The upstate dairy farmers and others involved in agricultural production listened to RFK's plans for the country when he traveled through rural New York and they generally liked his ideas for using the federal government to promote the sale of their food products. It was contested ground, but RFK campaigned hard upstate visiting dozens of tiny hamlets including Watertown where he was greeted with Barry Goldwater signs and a ten-year-old boy holding a placard reading: "Don't Use Me In Your Cynical Power Grab!" In Rochester, a scene of rioting in the black community the previous summer, RFK, against the advice of local Democratic pols, spoke of the economic divisions of race in America: "In the South," he said, "you can pass legislation to permit a Negro to have an ice cream cone at Howard Johnson's, but you can't pass legislation to automatically give a Negro an education. I believe the community must provide education so there can be jobs. You have to give Negroes some hope."

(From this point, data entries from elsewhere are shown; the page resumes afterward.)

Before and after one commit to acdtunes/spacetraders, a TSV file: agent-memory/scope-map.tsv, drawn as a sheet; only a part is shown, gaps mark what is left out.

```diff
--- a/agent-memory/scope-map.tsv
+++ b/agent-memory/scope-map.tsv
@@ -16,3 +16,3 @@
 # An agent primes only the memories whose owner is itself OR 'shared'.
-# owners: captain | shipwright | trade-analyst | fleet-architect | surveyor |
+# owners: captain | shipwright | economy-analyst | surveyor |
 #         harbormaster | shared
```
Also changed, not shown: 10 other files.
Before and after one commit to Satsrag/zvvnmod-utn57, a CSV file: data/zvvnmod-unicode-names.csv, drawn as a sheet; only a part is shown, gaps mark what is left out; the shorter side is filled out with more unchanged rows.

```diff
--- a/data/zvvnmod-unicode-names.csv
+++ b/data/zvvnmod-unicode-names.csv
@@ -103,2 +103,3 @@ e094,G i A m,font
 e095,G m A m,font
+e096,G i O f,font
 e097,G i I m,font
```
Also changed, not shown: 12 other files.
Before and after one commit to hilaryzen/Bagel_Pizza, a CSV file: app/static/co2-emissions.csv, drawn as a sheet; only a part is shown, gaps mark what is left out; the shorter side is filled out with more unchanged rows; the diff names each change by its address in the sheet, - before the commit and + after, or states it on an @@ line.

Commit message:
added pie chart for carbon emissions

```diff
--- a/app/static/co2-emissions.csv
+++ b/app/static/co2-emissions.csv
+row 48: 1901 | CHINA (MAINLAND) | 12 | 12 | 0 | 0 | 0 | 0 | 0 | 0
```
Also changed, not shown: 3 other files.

Caroline Kennedy came out early with a pivotal endorsement of Barack Obama when he needed it most. Now he is awaiting his inaugural as the nation's first African-American president. Caroline's uncle Bobby spoke about the possibility that since John F. Kennedy had broken the nation's barrier against electing a Catholic president there would be one day an African-American president. RFK also would be immensely gratified to see the nation's first African-American Attorney General, since he did so much to promote diversity inside the Justice Department and expand the Civil Rights Division when he was Attorney General. Caroline Kennedy has followed the tradition of public service handed down to her by her family and it is fitting for her to step forward at this historic moment to give President Barack Obama a strong advocate in the Senate. She will be a fine Senator and she can defend the seat in the upcoming elections that are guaranteed to be very nasty, and very, very expensive.